“Obesogen” is a term you’ll be hearing more of in the near future as studies get done. I give a short description of this group of chemicals in the vid below, and there’s an extensive article linked below just published in The Scientist for those who want the details.
Obesogens: Low doses of environmental chemicals can make animals gain weight. Whether they do the same to humans is a thorny issue.
In 2005, Mike Skinner’s group at Washington State University published a disturbing observation: pregnant rats exposed to high levels of a commonly used fungicide had sons with low sperm counts as adults. When the males did succeed in impregnating a female, they bore sons who also had fewer sperm, and the gametes were less viable. The problem perpetuated through multiple generations, as Skinner’s lab observed the rats over several years.1
“We sat on [the results] for four years because it was a major observation, so we wanted to get as much on the mechanism as possible,” Skinner says. He and his colleagues found that altered DNA methylation patterns in the germ line were to blame.
To see if other environmental chemicals could have the same effect, they screened a host of potentially toxic chemicals: jet fuel, plastics ingredients, and more pesticides. Again, exposed animals had offspring with reproductive problems, which were passed down for generations. The researchers also saw another phenotype pop up again and again: obesity. Skinner first saw fat rats in his experiments after he’d injected females with a mixture of bisphenol A (BPA) and phthalates, substances used to make plastic products and, like the fungicide the researchers originally tested, known to be endocrine disruptors. The rats’ pups and their pups’ pups—animals that had direct exposure to the chemicals—showed other abnormalities, but were of normal weight. However, roughly 10 percent of third-generation (F3) rats descended from exposed females became obese.2
The results were interesting, but not particularly striking to Skinner—until his team tested DDT, a pesticide used widely in the U.S. before it was banned in the 1970s because of its impact on bird populations and concerns that it could harm human health. Again, rats whose mothers or grandmothers had been exposed to the chemical had normal body size. “But by F3, 50 percent of the population, both male and female, had obesity,” Skinner recalls. “We said, ‘Wow, this is sort of a major deal.’”3
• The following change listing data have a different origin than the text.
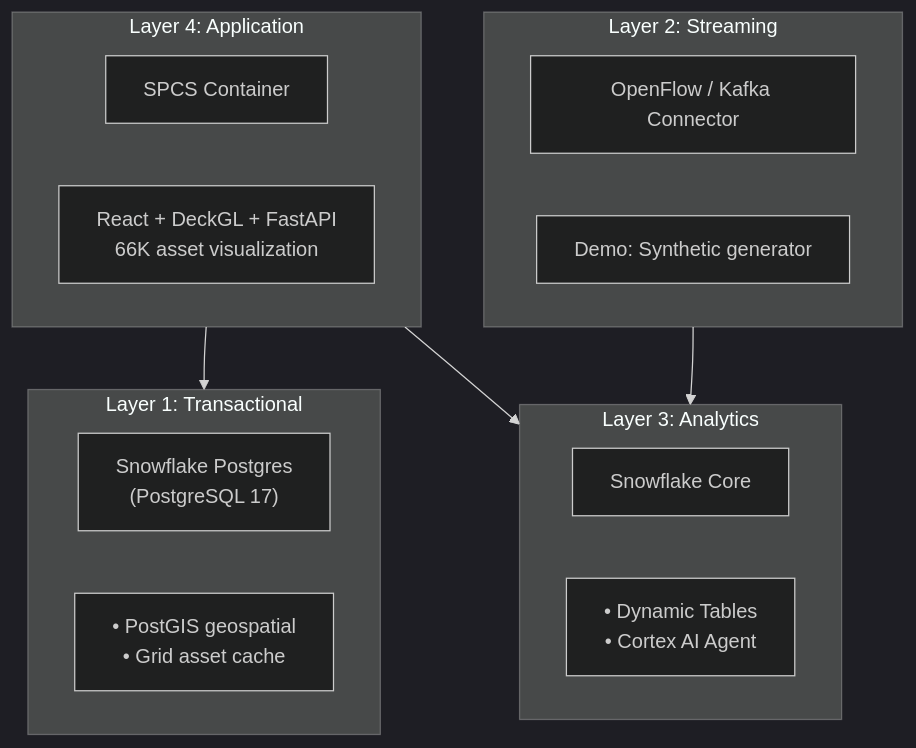
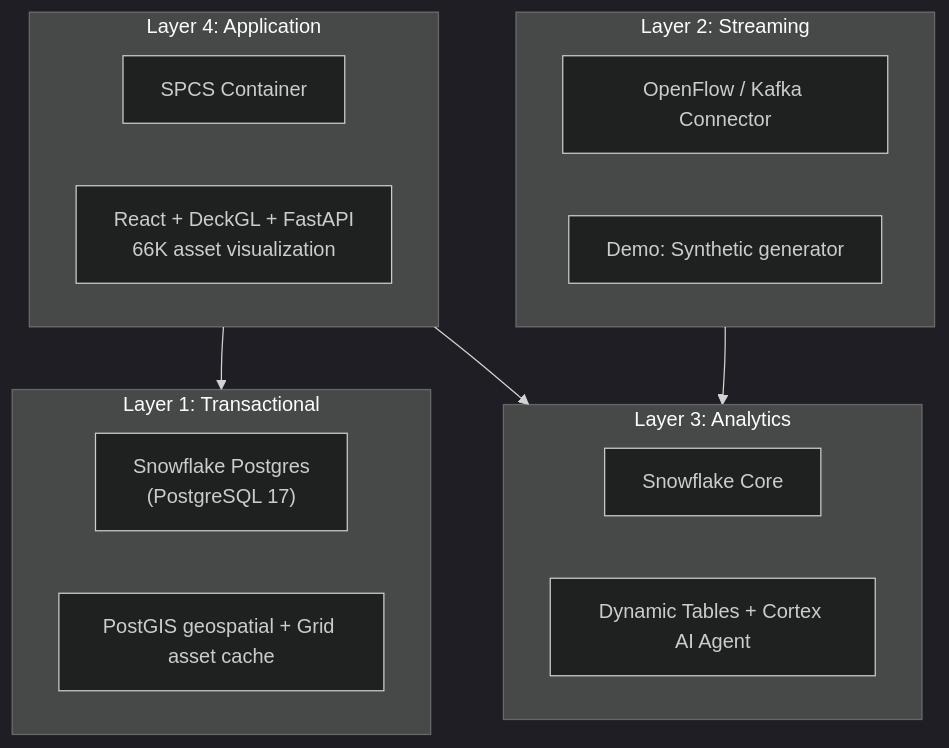
The diagram in README.md (sfc-gh-abannerjee/flux-ops-center-spcs), drawn with Mermaid (dark theme) before and after one commit. The commit also changed other lines of this file and 59 other files, not shown here.

First line of the commit message:
Add Grid Intelligence Agent setup, Cortex Search sample data, and deployment improvements

````diff
--- a/README.md
+++ b/README.md
@@ -135,26 +645,26 @@
 ```mermaid
 flowchart TB
     subgraph L1["Layer 1: Transactional"]
         PG["Snowflake Postgres<br/>(PostgreSQL 17)"]
-        PG_FEAT["• PostGIS geospatial<br/>• Grid asset cache"]
+        PG_FEAT["PostGIS geospatial + Grid asset cache"]
     end
     
     subgraph L2["Layer 2: Streaming"]
         STREAM["OpenFlow / Kafka Connector"]
         STREAM_FEAT["Demo: Synthetic generator"]
     end
     
     subgraph L3["Layer 3: Analytics"]
         SF["Snowflake Core"]
-        SF_FEAT["• Dynamic Tables<br/>• Cortex AI Agent"]
+        SF_FEAT["Dynamic Tables + Cortex AI Agent"]
     end
     
     subgraph L4["Layer 4: Application"]
         APP["SPCS Container"]
         APP_FEAT["React + DeckGL + FastAPI<br/>66K asset visualization"]
     end
     
     L4 --> L1
     L4 --> L3
     L2 --> L3
 ```
````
Skinner’s thoughts turned to the dramatic rise in obesity rates among US adults over the past few decades; currently, more than a third of American adults are obese. “My guess is there’s probably not a woman who was pregnant in the 1950s who wasn’t exposed to DDT,” he says. “When we starting seeing the obese animals, it clicked. . . . Maybe these 1950s exposures had something to do with today’s human situation.”